Action item:
Write out, word for word, the line that contains "Before and after one commit to jsb0095/CheersMall, an" and each line after it down to the last line of the data below. Include nothing more.

Stored entries

----------

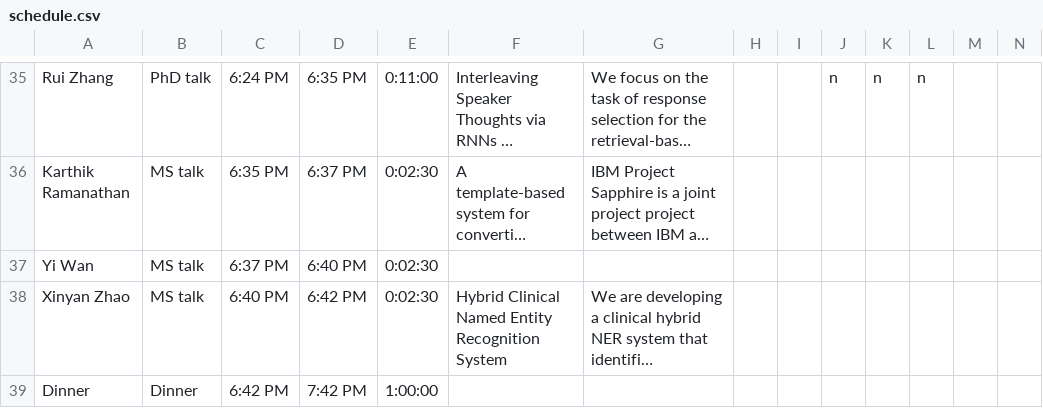
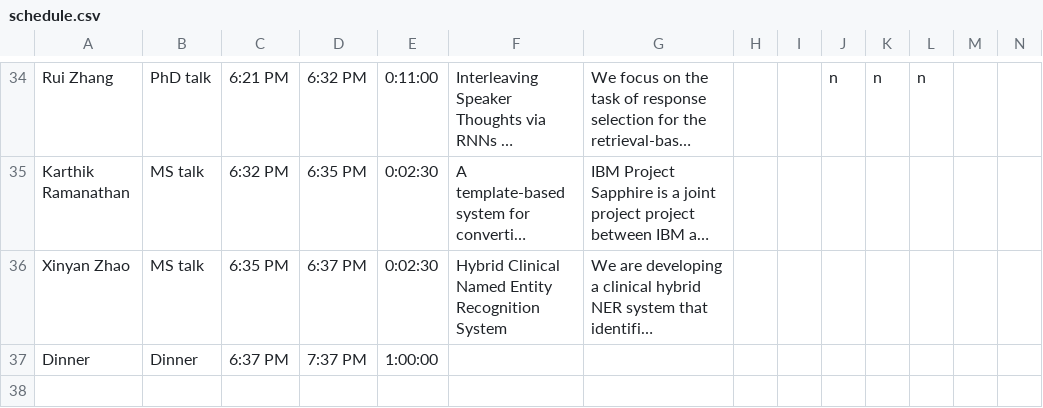
Before and after one commit to jkkummerfeld/um-nlp-workshop-2016, a CSV file: schedule.csv, drawn as a sheet; only a part is shown, gaps mark what is left out; long unchanged cells end in …; removed rows and columns are numbered as before the commit, all else as after; rows hold the shown columns only; the diff covers the shown part only; the diff names each change by its address in the sheet, - before the commit and + after, or states it on an @@ line.

```diff
--- a/schedule.csv
+++ b/schedule.csv
-C34: 6:24 PM
+C34: 6:21 PM
-D34: 6:35 PM
+D34: 6:32 PM
-C35: 6:35 PM
+C35: 6:32 PM
-D35: 6:37 PM
+D35: 6:35 PM
-row 37: Yi Wan | MS talk | 6:37 PM | 6:40 PM | 0:02:30
-C36: 6:40 PM
+C36: 6:35 PM
-D36: 6:42 PM
+D36: 6:37 PM
-C37: 6:42 PM
+C37: 6:37 PM
-D37: 7:42 PM
+D37: 7:37 PM
```
Also changed, not shown: 1 removed row and 30 edited cells elsewhere in this file, 1 other file.
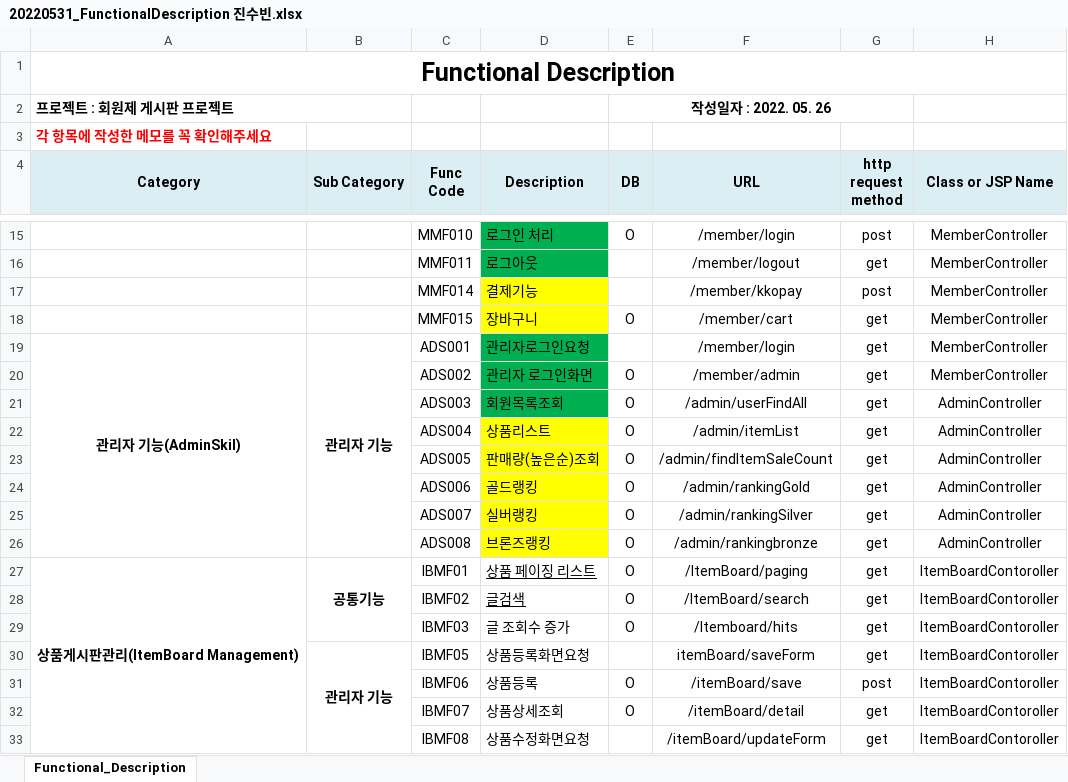
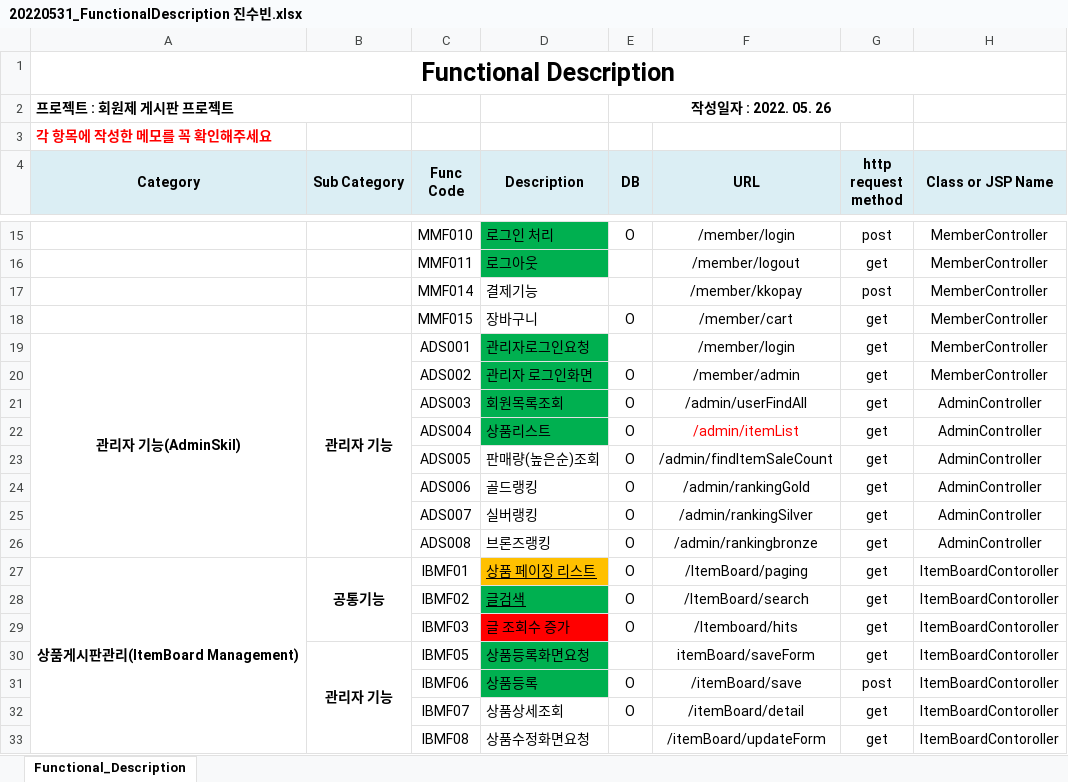
Before and after one commit to jsb0095/CheersMall, an Excel workbook: 20220531_FunctionalDescription 진수빈.xlsx, sheet Functional_Description, drawn as a sheet; only a part is shown, gaps mark what is left out; values as stored, in another font and other column widths than the file's, no borders; the diff names each change by its address in the sheet, - before the commit and + after, or states it on an @@ line.

```diff
--- a/20220531_FunctionalDescription 진수빈.xlsx (sheet Functional_Description)
+++ b/20220531_FunctionalDescription 진수빈.xlsx (sheet Functional_Description)
-D17:D18 fill: #FFFF00
+D17:D18 fill: none
-D22 fill: #FFFF00
+D22 fill: #00B050
-F22 text colour: black
+F22 text colour: #FF0000
-D23:D26 fill: #FFFF00
+D23:D26 fill: none
-D27 fill: none
+D27 fill: #FFC000
-D28 fill: none
+D28 fill: #00B050
-D29 fill: none
+D29 fill: #FF0000
-D30:D31 fill: none
+D30:D31 fill: #00B050
```
Also changed, not shown: 5 other files.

----------

Task result:
Before and after one commit to jsb0095/CheersMall, an Excel workbook: 20220531_FunctionalDescription 진수빈.xlsx, sheet Functional_Description, drawn as a sheet; only a part is shown, gaps mark what is left out; values as stored, in another font and other column widths than the file's, no borders; the diff names each change by its address in the sheet, - before the commit and + after, or states it on an @@ line.

```diff
--- a/20220531_FunctionalDescription 진수빈.xlsx (sheet Functional_Description)
+++ b/20220531_FunctionalDescription 진수빈.xlsx (sheet Functional_Description)
-D17:D18 fill: #FFFF00
+D17:D18 fill: none
-D22 fill: #FFFF00
+D22 fill: #00B050
-F22 text colour: black
+F22 text colour: #FF0000
-D23:D26 fill: #FFFF00
+D23:D26 fill: none
-D27 fill: none
+D27 fill: #FFC000
-D28 fill: none
+D28 fill: #00B050
-D29 fill: none
+D29 fill: #FF0000
-D30:D31 fill: none
+D30:D31 fill: #00B050
```
Also changed, not shown: 5 other files.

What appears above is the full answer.